Examine each line of the data. Copy the line if it includes the word "sqrt".

-=-=-=-=-

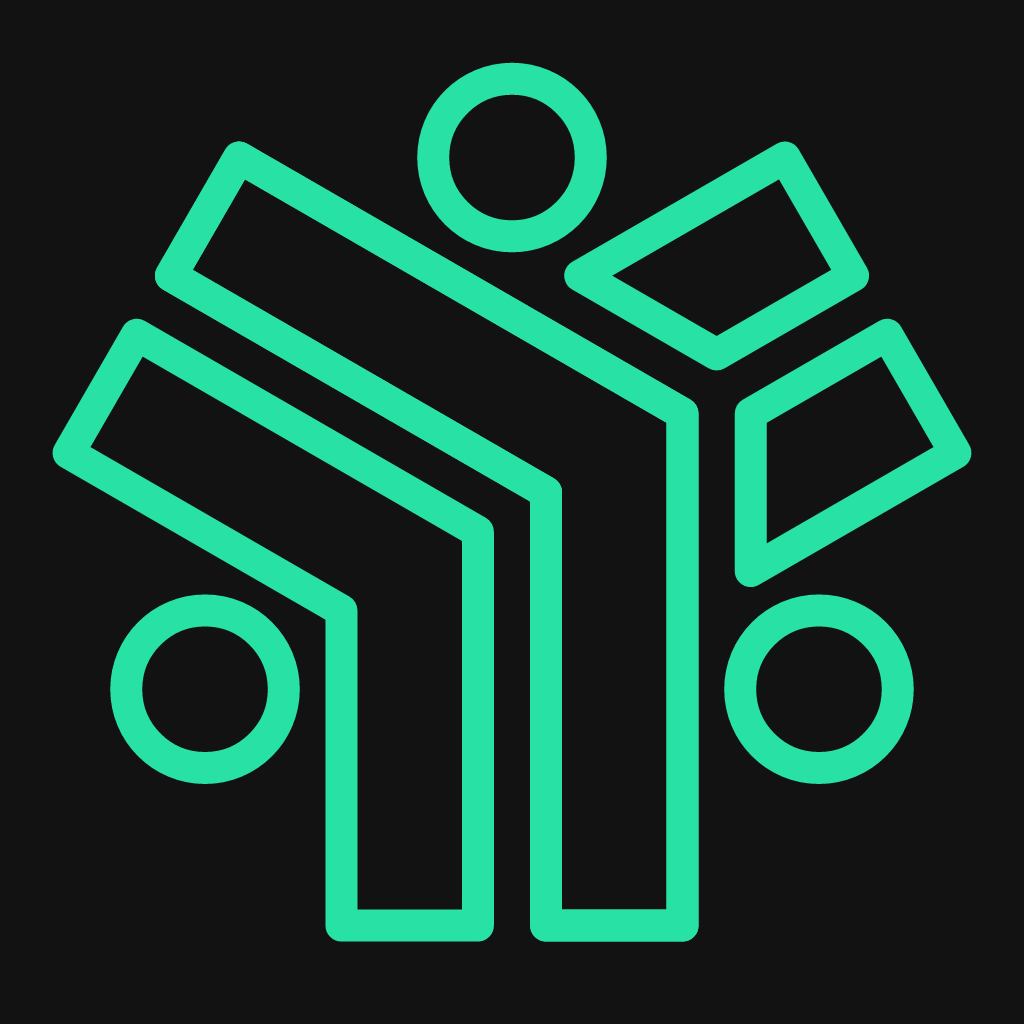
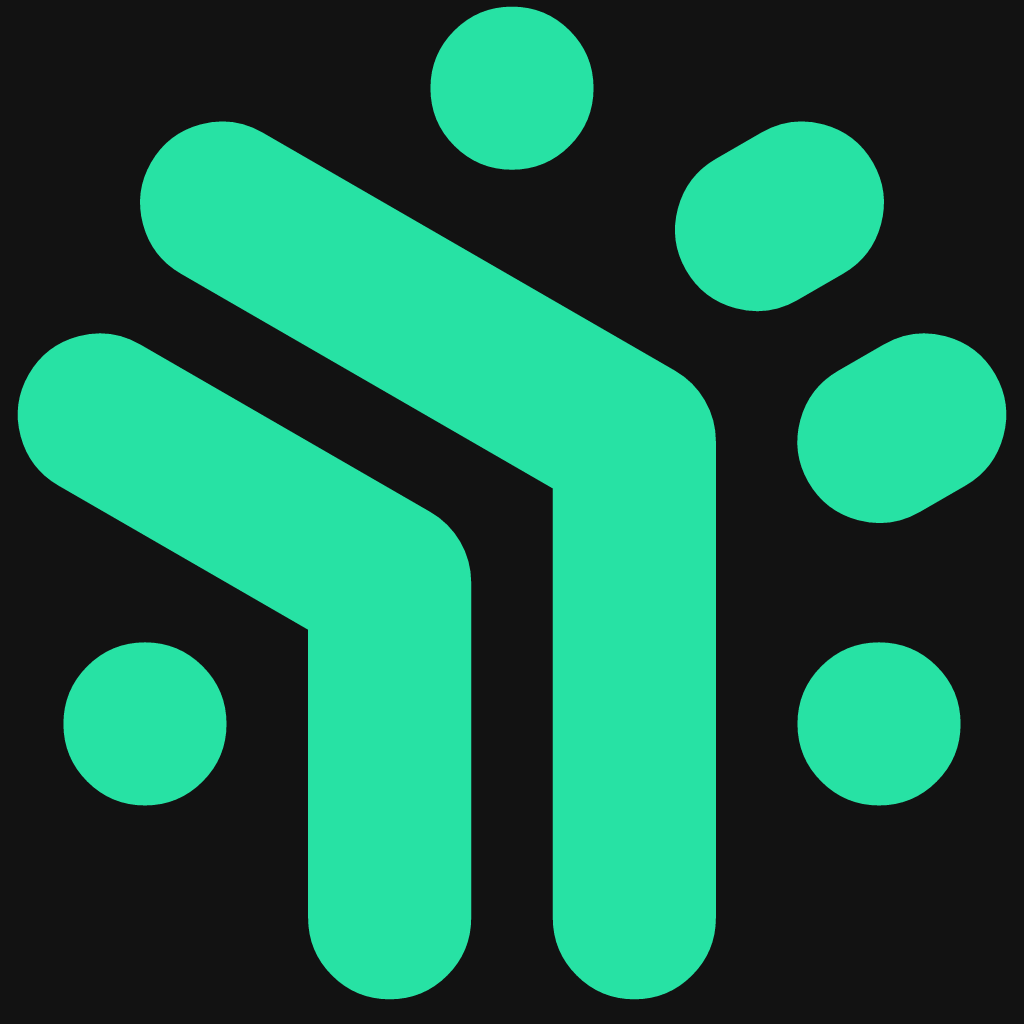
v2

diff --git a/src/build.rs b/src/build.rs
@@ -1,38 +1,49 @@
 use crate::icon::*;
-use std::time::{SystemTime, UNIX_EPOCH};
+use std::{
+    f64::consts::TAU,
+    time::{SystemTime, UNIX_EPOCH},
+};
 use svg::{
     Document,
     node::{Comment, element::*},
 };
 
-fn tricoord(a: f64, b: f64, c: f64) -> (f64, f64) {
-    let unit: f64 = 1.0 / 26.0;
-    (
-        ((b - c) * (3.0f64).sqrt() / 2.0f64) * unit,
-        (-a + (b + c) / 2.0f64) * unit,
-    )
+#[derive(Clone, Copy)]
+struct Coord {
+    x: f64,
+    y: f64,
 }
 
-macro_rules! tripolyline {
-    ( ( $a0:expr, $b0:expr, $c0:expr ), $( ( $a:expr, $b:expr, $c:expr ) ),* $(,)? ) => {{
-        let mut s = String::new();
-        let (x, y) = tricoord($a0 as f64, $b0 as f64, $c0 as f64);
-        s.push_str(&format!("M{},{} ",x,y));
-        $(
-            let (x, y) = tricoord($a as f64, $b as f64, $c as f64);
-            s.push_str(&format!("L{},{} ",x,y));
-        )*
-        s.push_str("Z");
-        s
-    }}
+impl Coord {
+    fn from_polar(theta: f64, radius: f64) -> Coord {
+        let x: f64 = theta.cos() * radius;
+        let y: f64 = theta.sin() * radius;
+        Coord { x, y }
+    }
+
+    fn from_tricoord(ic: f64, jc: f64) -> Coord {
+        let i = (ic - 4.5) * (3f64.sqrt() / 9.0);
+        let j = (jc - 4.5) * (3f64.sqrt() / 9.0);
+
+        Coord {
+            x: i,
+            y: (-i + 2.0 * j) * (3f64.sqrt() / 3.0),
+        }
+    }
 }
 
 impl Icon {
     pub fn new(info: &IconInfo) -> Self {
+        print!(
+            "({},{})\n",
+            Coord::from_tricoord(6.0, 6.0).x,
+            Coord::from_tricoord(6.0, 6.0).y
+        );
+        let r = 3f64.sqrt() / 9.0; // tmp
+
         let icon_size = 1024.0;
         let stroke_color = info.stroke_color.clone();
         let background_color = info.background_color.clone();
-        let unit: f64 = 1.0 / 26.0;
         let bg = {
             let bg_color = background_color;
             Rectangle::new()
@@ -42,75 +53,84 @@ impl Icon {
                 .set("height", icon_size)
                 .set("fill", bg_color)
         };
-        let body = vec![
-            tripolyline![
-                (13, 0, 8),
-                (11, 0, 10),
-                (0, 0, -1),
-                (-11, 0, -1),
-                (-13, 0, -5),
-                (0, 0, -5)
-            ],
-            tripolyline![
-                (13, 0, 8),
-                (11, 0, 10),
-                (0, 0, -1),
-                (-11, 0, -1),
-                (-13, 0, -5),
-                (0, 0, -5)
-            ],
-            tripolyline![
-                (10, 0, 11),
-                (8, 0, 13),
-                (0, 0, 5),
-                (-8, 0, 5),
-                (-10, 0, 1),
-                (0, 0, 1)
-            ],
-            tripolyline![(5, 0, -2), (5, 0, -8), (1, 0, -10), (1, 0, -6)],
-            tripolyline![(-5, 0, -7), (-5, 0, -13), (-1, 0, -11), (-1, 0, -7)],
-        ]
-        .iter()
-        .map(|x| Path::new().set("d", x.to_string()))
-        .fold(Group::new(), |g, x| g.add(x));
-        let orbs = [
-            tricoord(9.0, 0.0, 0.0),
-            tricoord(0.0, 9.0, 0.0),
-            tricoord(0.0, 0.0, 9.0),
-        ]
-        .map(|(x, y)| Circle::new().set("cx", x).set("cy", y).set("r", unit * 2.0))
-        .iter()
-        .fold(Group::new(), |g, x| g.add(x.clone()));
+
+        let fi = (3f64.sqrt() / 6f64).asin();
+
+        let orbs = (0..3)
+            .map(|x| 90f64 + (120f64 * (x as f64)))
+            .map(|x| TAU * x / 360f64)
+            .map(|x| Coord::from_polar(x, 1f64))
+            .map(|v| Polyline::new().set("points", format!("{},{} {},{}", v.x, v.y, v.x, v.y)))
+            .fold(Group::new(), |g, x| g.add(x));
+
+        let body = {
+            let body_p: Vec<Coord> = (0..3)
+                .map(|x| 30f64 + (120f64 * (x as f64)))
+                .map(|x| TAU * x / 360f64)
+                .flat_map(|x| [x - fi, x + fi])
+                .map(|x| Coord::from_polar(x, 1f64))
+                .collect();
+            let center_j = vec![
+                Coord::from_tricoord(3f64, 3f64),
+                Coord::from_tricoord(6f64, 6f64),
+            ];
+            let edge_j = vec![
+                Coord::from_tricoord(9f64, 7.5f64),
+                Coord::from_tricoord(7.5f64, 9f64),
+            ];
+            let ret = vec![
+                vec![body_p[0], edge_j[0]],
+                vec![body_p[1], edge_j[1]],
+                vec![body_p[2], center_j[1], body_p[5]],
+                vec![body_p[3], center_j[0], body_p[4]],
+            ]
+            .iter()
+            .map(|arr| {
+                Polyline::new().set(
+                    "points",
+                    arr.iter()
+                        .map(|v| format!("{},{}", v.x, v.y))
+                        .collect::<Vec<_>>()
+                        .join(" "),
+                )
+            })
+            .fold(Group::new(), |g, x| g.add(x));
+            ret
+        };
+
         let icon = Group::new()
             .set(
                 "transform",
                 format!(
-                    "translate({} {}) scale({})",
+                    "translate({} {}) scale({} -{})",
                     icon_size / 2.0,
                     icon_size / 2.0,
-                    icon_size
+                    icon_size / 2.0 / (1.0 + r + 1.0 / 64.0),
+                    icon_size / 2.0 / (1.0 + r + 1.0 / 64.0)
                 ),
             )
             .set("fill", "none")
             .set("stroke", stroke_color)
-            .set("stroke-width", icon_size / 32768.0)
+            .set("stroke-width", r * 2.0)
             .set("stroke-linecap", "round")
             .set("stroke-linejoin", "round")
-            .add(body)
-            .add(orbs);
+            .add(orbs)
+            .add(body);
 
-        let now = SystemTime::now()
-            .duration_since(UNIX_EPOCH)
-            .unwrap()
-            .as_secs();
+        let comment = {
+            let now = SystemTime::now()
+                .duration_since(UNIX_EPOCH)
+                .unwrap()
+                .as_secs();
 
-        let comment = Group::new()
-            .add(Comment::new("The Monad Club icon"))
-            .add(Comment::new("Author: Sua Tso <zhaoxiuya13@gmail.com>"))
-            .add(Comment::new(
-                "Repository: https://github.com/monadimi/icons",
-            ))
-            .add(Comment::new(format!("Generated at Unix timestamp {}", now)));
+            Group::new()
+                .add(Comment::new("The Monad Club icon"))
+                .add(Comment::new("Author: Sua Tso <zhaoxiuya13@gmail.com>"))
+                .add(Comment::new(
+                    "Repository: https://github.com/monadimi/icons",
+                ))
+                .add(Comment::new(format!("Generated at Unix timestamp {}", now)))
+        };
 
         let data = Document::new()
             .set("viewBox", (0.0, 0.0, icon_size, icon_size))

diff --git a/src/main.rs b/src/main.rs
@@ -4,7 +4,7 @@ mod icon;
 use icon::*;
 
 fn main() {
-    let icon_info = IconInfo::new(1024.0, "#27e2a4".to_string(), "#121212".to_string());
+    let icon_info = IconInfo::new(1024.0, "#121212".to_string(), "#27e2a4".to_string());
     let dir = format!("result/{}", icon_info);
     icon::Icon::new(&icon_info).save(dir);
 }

-=-=-=-=-

▶ **RESULT FOR THIS EXERCISE**
-        ((b - c) * (3.0f64).sqrt() / 2.0f64) * unit,
+        let i = (ic - 4.5) * (3f64.sqrt() / 9.0);
+        let j = (jc - 4.5) * (3f64.sqrt() / 9.0);
+            y: (-i + 2.0 * j) * (3f64.sqrt() / 3.0),
+        let r = 3f64.sqrt() / 9.0; // tmp
+        let fi = (3f64.sqrt() / 6f64).asin();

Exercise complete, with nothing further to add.